Image Credit: stuartshieldgarddesign - wordpress.com

Technology is influencing the way people perceive and use fashion with enhanced fabrics and wearables capturing the imagination. So is the trend towards health and wellbeing as physical activity drives interest in ‘athleisure’. Creative director Nicolas Ghesquière believes that this trend is so strong that “athleisure sports aesthetic will define the beginning of the 21 Century for fashion.” Ghesquière is one of a number of creatives who see parallels between the way technology is shaping and reshaping our perceptions of reality, (through VR and AR), and the way the human body can be perceived in fashion. Nicolas Ghesquière; “We have to see things in a different way. It’s the body itself that might be our next outfit.” (Financial Times Business of Luxury Summit, Lisbon, 14-16 May 2017)

The manipulation of reality and reinterpretation of things was also apparent when Alber Elbaz reflected on the trend towards body enhanced beauty; “I am thinking today women or men can buy a new face, new lips, new boobs, a new butt, new hair.
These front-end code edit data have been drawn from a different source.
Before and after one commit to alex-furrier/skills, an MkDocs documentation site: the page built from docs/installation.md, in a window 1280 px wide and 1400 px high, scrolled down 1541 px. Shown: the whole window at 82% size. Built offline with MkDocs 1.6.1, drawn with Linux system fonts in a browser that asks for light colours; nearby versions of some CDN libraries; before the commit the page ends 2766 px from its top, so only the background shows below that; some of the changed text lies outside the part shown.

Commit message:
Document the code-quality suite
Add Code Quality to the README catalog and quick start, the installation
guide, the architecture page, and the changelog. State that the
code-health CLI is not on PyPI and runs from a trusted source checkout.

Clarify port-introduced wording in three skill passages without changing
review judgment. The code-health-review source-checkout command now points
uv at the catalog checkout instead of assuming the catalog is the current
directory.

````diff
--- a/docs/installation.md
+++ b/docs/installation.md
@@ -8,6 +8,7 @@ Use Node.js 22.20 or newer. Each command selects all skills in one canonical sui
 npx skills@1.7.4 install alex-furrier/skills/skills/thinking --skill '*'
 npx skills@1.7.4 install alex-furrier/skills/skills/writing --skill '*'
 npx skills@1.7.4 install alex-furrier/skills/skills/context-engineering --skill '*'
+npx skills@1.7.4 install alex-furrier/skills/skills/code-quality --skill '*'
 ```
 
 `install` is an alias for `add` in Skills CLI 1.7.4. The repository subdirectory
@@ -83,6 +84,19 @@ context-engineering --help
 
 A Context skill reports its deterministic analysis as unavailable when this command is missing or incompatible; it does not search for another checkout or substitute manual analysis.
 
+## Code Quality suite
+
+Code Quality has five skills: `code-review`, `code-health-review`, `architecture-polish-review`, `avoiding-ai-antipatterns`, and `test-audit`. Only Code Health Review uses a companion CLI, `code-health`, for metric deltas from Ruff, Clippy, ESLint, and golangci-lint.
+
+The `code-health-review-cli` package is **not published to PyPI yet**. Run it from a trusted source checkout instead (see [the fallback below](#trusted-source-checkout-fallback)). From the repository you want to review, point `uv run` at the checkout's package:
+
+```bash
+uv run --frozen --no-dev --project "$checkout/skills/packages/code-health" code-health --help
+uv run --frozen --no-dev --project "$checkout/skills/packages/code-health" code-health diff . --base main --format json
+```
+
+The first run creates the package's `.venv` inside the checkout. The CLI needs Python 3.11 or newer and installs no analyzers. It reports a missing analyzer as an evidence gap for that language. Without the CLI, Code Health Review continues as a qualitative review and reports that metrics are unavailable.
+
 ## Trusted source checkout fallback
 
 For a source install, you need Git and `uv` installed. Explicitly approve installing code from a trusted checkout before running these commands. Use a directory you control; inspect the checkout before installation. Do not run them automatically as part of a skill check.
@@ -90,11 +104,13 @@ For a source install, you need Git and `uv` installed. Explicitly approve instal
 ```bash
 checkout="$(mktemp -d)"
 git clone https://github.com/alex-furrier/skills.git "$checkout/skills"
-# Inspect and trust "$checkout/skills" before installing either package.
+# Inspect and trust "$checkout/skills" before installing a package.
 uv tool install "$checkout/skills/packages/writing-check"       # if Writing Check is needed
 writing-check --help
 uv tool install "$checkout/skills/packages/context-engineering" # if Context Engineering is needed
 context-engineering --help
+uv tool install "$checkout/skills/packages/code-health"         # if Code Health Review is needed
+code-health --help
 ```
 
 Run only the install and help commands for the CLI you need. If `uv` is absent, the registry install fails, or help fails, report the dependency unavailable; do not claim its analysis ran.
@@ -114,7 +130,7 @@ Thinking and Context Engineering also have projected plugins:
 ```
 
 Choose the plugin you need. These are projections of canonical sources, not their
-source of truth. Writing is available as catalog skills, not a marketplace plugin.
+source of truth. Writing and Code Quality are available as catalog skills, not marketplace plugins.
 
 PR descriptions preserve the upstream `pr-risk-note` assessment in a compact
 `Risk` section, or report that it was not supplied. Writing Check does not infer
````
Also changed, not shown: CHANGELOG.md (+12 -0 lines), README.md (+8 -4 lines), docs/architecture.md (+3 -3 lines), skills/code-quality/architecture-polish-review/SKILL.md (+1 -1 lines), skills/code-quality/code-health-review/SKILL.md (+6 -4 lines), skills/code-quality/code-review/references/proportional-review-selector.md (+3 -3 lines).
Maybe the body is becoming the new dress. And maybe the tattoos are the new prints. And maybe this is the reason there are so many jobless designers in the world. Who needs us now?” (Condé Nast Luxury Conference: Mindful Luxury, Oman, 4-6 April 2017). 

 

About the Author:
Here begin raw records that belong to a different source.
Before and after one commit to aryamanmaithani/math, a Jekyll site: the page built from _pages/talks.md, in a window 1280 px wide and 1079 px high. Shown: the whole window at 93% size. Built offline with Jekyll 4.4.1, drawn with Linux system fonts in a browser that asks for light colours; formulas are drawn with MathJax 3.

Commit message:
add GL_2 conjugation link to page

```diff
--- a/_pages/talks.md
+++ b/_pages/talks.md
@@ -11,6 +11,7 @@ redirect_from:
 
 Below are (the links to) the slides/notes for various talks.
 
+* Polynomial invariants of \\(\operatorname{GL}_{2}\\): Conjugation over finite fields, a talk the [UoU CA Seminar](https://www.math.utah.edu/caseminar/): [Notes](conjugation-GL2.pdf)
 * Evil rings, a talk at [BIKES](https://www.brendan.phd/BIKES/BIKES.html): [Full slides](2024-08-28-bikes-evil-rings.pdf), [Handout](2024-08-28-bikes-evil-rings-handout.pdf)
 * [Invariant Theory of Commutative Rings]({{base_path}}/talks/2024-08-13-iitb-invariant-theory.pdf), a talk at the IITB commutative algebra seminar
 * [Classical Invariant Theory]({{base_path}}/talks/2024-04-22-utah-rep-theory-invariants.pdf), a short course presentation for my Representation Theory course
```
Timothy Jackson

Tim Jackson is a London based academic, writer, speaker and consultant specialising in luxury and fashion. He has worked as a principal lecturer at London College of Fashion and the European Business School in Regent’s University where he developed and lead many specialist industry facing and postgraduate courses. Currently, Tim leads postgraduate courses on luxury, including an MBA in Luxury Brand Management, at the British School of Fashion within the London based campus of Glasgow Caledonian University.

As a writer, Tim has written three fashion books and contributed chapters to many others. Over the last 16 years, he has also been writing about luxury in other media including articles for academic journals and CEO and influencer interviews for WGSN, Stylus, Net Jets client magazine and Positive Luxury. Tim has reported extensively on the 30 annual global luxury conferences hosted by the Financial Times, IHT / New York Times and Condé Nast since 2001. His writing in this period has reflected the global journey that luxury has made and provided a unique set of insights into the strategic decision making within the industry.

He regularly comments on fashion and luxury business issues for global broadcast media, including the BBC (TV and radio) and has spoken at conferences in London, New York, Berlin, Barcelona, Milan, Colombo, Hong Kong, Lithuania on emerging trends and contemporary issues in fashion and luxury.